The entries below are to be reproduced exactly, with their pictures omitted.

Extracted information section start

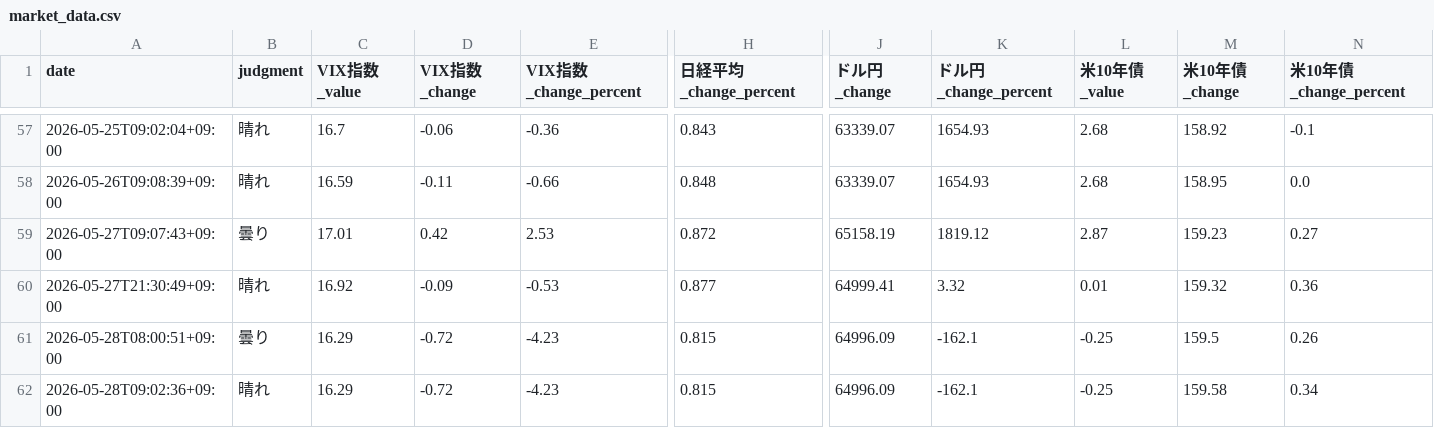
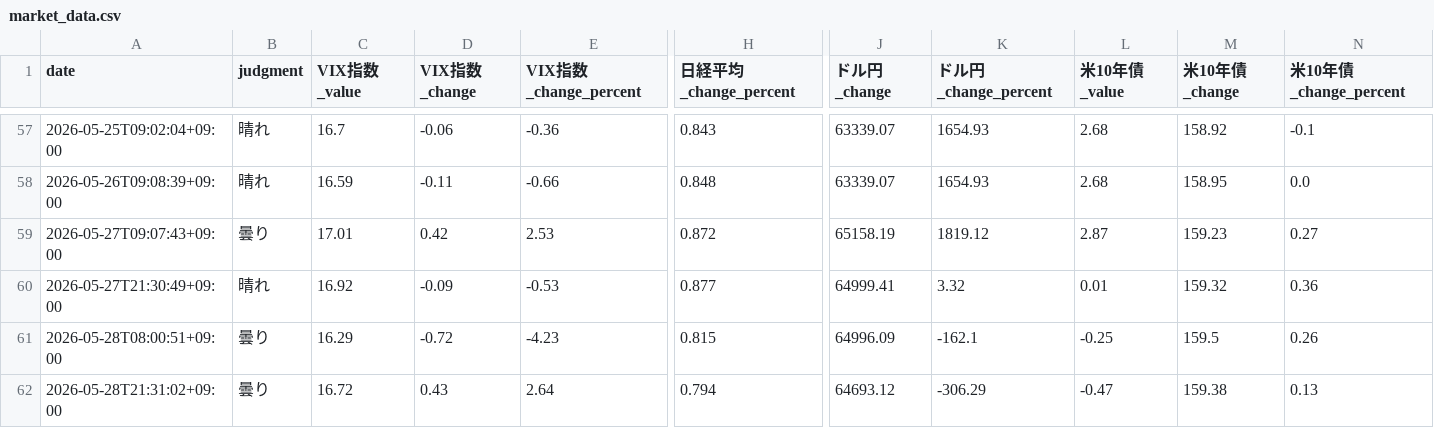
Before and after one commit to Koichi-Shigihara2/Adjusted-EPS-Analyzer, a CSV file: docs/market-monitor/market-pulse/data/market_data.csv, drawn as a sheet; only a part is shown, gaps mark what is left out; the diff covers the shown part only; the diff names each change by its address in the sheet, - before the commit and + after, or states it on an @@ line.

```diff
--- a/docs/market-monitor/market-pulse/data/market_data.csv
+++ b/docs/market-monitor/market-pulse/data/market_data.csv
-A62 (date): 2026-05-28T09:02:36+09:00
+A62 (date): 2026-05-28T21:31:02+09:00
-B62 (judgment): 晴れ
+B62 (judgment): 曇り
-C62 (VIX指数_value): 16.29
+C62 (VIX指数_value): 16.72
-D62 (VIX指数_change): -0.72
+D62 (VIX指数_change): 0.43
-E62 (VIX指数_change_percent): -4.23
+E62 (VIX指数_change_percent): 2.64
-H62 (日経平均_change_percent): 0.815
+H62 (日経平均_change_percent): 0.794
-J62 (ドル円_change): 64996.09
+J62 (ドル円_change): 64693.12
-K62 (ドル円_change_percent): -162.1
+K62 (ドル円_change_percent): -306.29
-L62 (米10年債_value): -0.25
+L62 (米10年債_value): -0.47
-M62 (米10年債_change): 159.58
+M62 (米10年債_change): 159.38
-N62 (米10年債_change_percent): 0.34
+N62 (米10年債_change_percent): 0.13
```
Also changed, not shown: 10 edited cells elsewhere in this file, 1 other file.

Extracted information section end

:: Output for this exercise ::
Before and after one commit to Koichi-Shigihara2/Adjusted-EPS-Analyzer, a CSV file: docs/market-monitor/market-pulse/data/market_data.csv, drawn as a sheet; only a part is shown, gaps mark what is left out; the diff covers the shown part only; the diff names each change by its address in the sheet, - before the commit and + after, or states it on an @@ line.

```diff
--- a/docs/market-monitor/market-pulse/data/market_data.csv
+++ b/docs/market-monitor/market-pulse/data/market_data.csv
-A62 (date): 2026-05-28T09:02:36+09:00
+A62 (date): 2026-05-28T21:31:02+09:00
-B62 (judgment): 晴れ
+B62 (judgment): 曇り
-C62 (VIX指数_value): 16.29
+C62 (VIX指数_value): 16.72
-D62 (VIX指数_change): -0.72
+D62 (VIX指数_change): 0.43
-E62 (VIX指数_change_percent): -4.23
+E62 (VIX指数_change_percent): 2.64
-H62 (日経平均_change_percent): 0.815
+H62 (日経平均_change_percent): 0.794
-J62 (ドル円_change): 64996.09
+J62 (ドル円_change): 64693.12
-K62 (ドル円_change_percent): -162.1
+K62 (ドル円_change_percent): -306.29
-L62 (米10年債_value): -0.25
+L62 (米10年債_value): -0.47
-M62 (米10年債_change): 159.58
+M62 (米10年債_change): 159.38
-N62 (米10年債_change_percent): 0.34
+N62 (米10年債_change_percent): 0.13
```
Also changed, not shown: 10 edited cells elsewhere in this file, 1 other file.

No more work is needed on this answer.